Spark

The Spark Guide To Life, Episode Seven: Mixed Emotions

How examining opposing views may entrench your own, IBM's AI debater, showing emotion on IG, and the importance of reclaiming boredom.

From Twitter polarization to the value of boredom

Should we be showing our emotions online? (Adam KIllick)
Listen to the full episode53:59

A new opinion in the social media echo chamber could close it even tighter

Disrupting our social media echo chambers with an opposing view may seem like the best way to reduce political polarization. But sociologist Christopher Bail from Duke University found it can actually entrench people's views and opinions even more.

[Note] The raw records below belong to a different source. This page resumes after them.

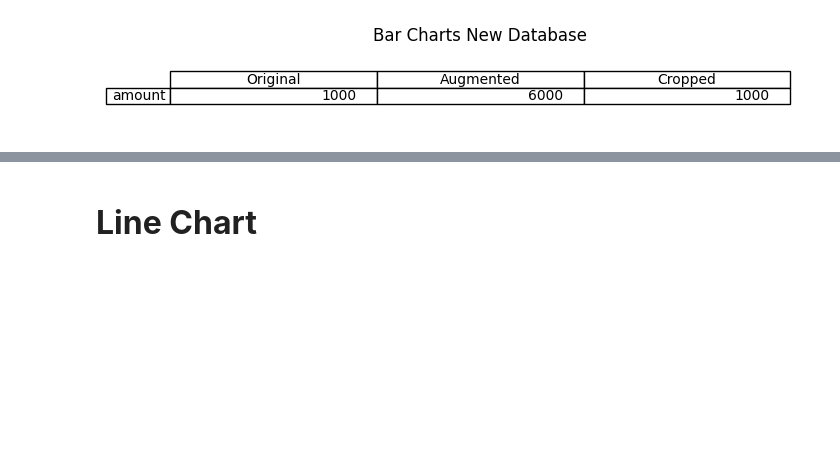
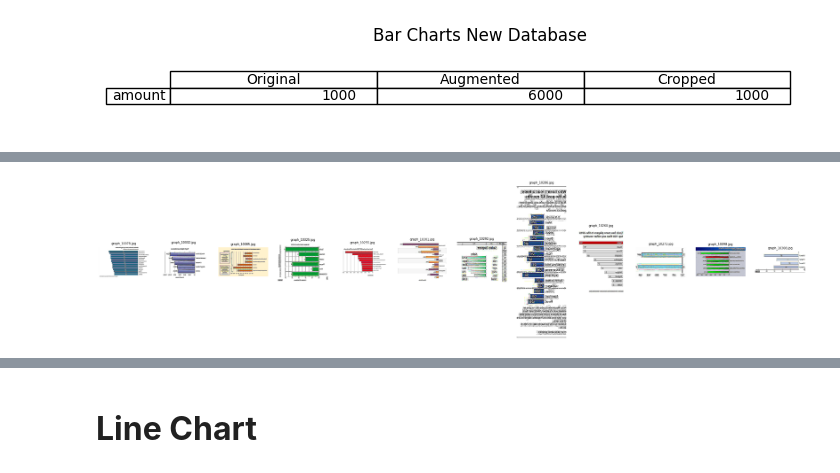
Before and after one commit to nucontreras/artificial-intelligence-scripts, a Jupyter notebook: FSCN/data_analysis.ipynb, the cells around one changed output, grey strips where cells are left out. Saved outputs shown, nothing was run; the diff lists cells and outputs as text; code cells hidden in the pictures; blank space fills up the shorter version.

```diff
--- a/FSCN/data_analysis.ipynb
+++ b/FSCN/data_analysis.ipynb
@@ -353,0 +356,6 @@ show_images_horizontally(path, 12)
+# %%
+# 6000 Augmented images
+
+show_images_horizontally(path_augmented_bar_new_db, 12)
+# %% [output]
+[figure, added]
```
Also changed, not shown: parts of 18 cells of this notebook.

Be it resolved that your next debating opponent may be ... beyond human! 

Can AI be taught to mount a convincing argument ... with no time to prepare? IBM's Project Debate AI is focused on building a conversational artificial intelligence capable of engaging in continuous, stimulated debate. This week, it lost in a debate with Harish Natarajan, a World Universities Debating Championships Grand Finalist. Harish tells Spark host Nora Young what it was like to debate and defeat an artificial intelligence.

It's okay to cry on Instagram

On Instagram, it can often seem like people are displaying an art directed, perfectly lit, ideal version of their lives. But now some see it as a place to reveal their full selves — tears, warts and all. Aimee Morrison, an associate professor of English and Literature at the University of Waterloo, talks about what she thinks is behind this trend.

Reclaiming boredom in digital culture

Boredom is, well, boring. But it plays an important role for us. Boredom can open us up to the question of meaning and other deeply philosophical perspectives. But today, we look for a way out of boredom by endlessly scrolling and swiping. In his new book, philosopher Mark Kingwell argues that we're in a political economy of "neoliberal boredom" fuelled by our digital devices.